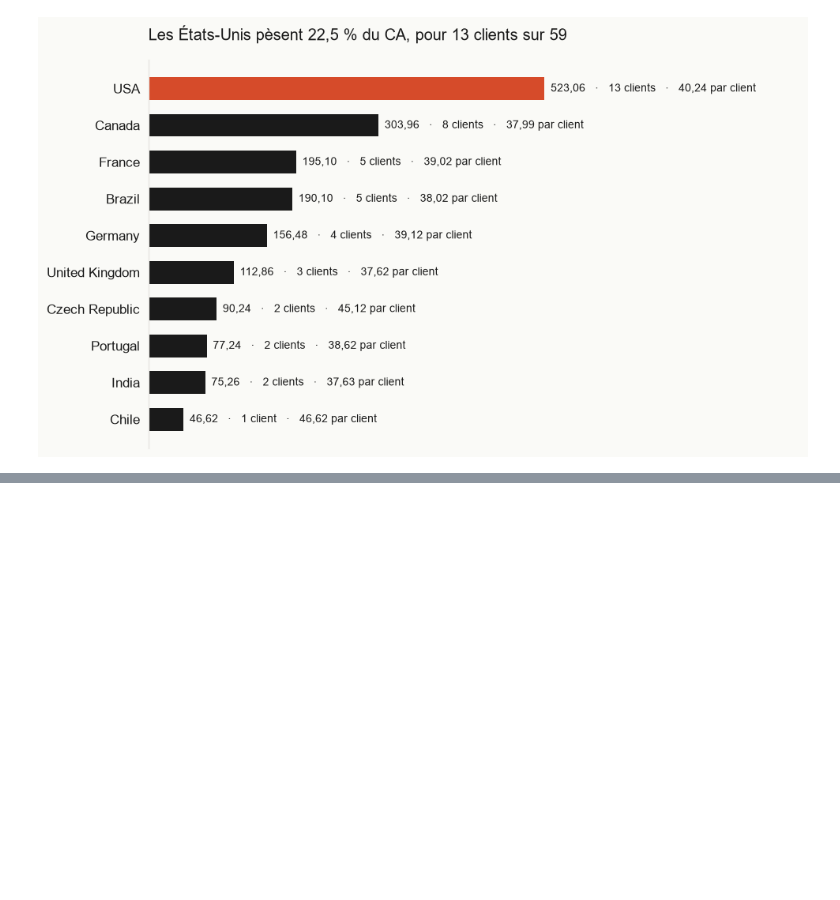
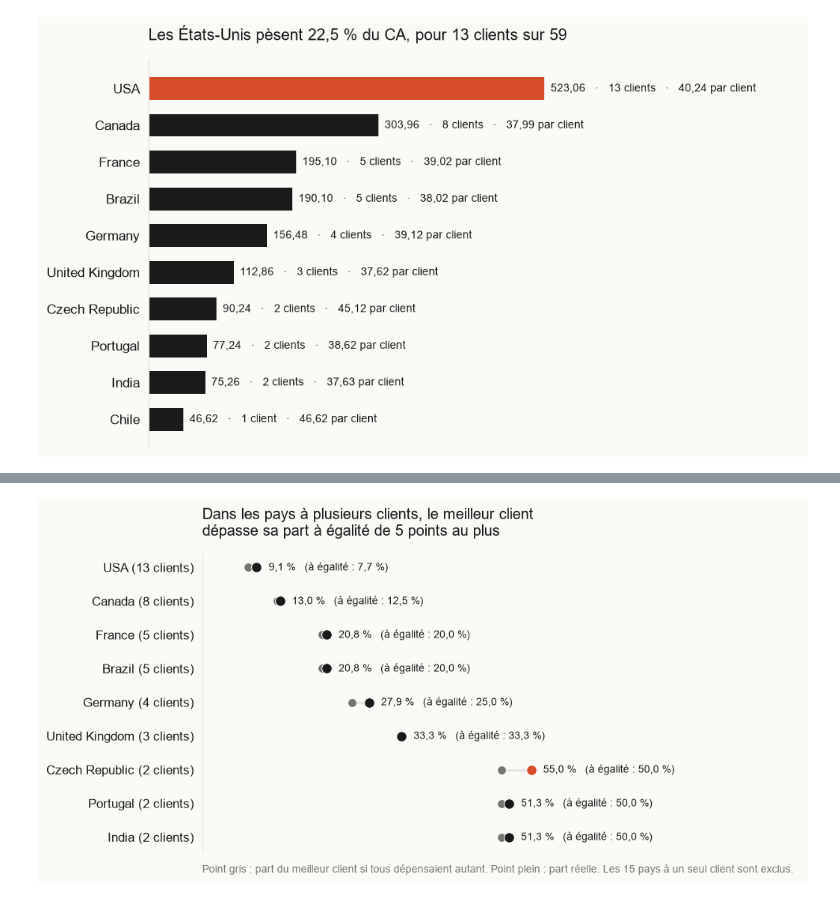
Before and after one commit to iitsh/sql-python-chinook, a Jupyter notebook: notebooks/analyse_ventes.ipynb, the cells around one changed output, grey strips where cells are left out. Cells and saved outputs as stored; diff of their text form; code cells hidden in the pictures; blank space fills up the shorter version.

```diff
--- a/notebooks/analyse_ventes.ipynb
+++ b/notebooks/analyse_ventes.ipynb
@@ -140,0 +209,46 @@ plt.show()
+# %%
+meilleurs = run("06_meilleur_client_par_pays.sql")
+
+multi = (meilleurs[meilleurs["nb_clients_pays"] > 1]
+         .sort_values(["nb_clients_pays", "chiffre_affaires"], ascending=[False, False])
+         .reset_index(drop=True))
+multi["part_egalite"] = 100 / multi["nb_clients_pays"]
+multi["y"] = range(len(multi))
+
+fig, ax = plt.subplots(figsize=(9.5, 4.8))
+
+ax.hlines(multi["y"], multi["part_egalite"], multi["part_du_pays_pct"],
+          color=RULE, linewidth=2, zorder=1)
+sns.scatterplot(data=multi, x="part_egalite", y="y", color=MUTED, s=60,
+                ax=ax, zorder=2, legend=False)
+
+tcheque = multi["pays"] == "Czech Republic"
+sns.scatterplot(data=multi[~tcheque], x="part_du_pays_pct", y="y", color=INK,
+                s=80, ax=ax, zorder=3, legend=False)
+sns.scatterplot(data=multi[tcheque], x="part_du_pays_pct", y="y", color=ACCENT,
+                s=80, ax=ax, zorder=3, legend=False)
+
+for r in multi.itertuples():
+    ax.text(max(r.part_du_pays_pct, r.part_egalite) + 2, r.y,
+            f"{fr(r.part_du_pays_pct, 1)} %   (à égalité : {fr(r.part_egalite, 1)} %)",
+            va="center", ha="left", color=INK, fontsize=9)
+
+ax.set_yticks(multi["y"])
+ax.set_yticklabels(multi["pays"] + " (" + multi["nb_clients_pays"].astype(str) + " clients)")
+ax.invert_yaxis()
+ax.set_ylabel("")
+ax.set_xlim(0, 100)
+ax.spines["bottom"].set_visible(False)
+ax.tick_params(bottom=False, labelbottom=False, left=False)
+ax.tick_params(axis="y", labelcolor=INK)
+ax.set_xlabel("Point gris : part du meilleur client si tous dépensaient autant. Point plein : part réelle. "
+              "Les 15 pays à un seul client sont exclus.",
+              loc="left", color=MUTED, fontsize=9, labelpad=12)
+ax.set_title("Dans les pays à plusieurs clients, le meilleur client\ndépasse sa part à égalité de 5 points au plus",
+             loc="left", fontsize=13, color=INK, pad=16)
+
+fig.tight_layout()
+fig.savefig(ROOT / "docs" / "06_meilleur_client_pays.png", bbox_inches="tight")
+plt.show()
+# %% [output]
+[figure, added]
```
Also changed, not shown: parts of 4 cells of this notebook, 6 other files.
##############################
:: Exercise brief ::
From the entries above, extract every line where the word "tcheque" appears.

:: Solution for this problem ::
+tcheque = multi["pays"] == "Czech Republic"
+sns.scatterplot(data=multi[~tcheque], x="part_du_pays_pct", y="y", color=INK,
+sns.scatterplot(data=multi[tcheque], x="part_du_pays_pct", y="y", color=ACCENT,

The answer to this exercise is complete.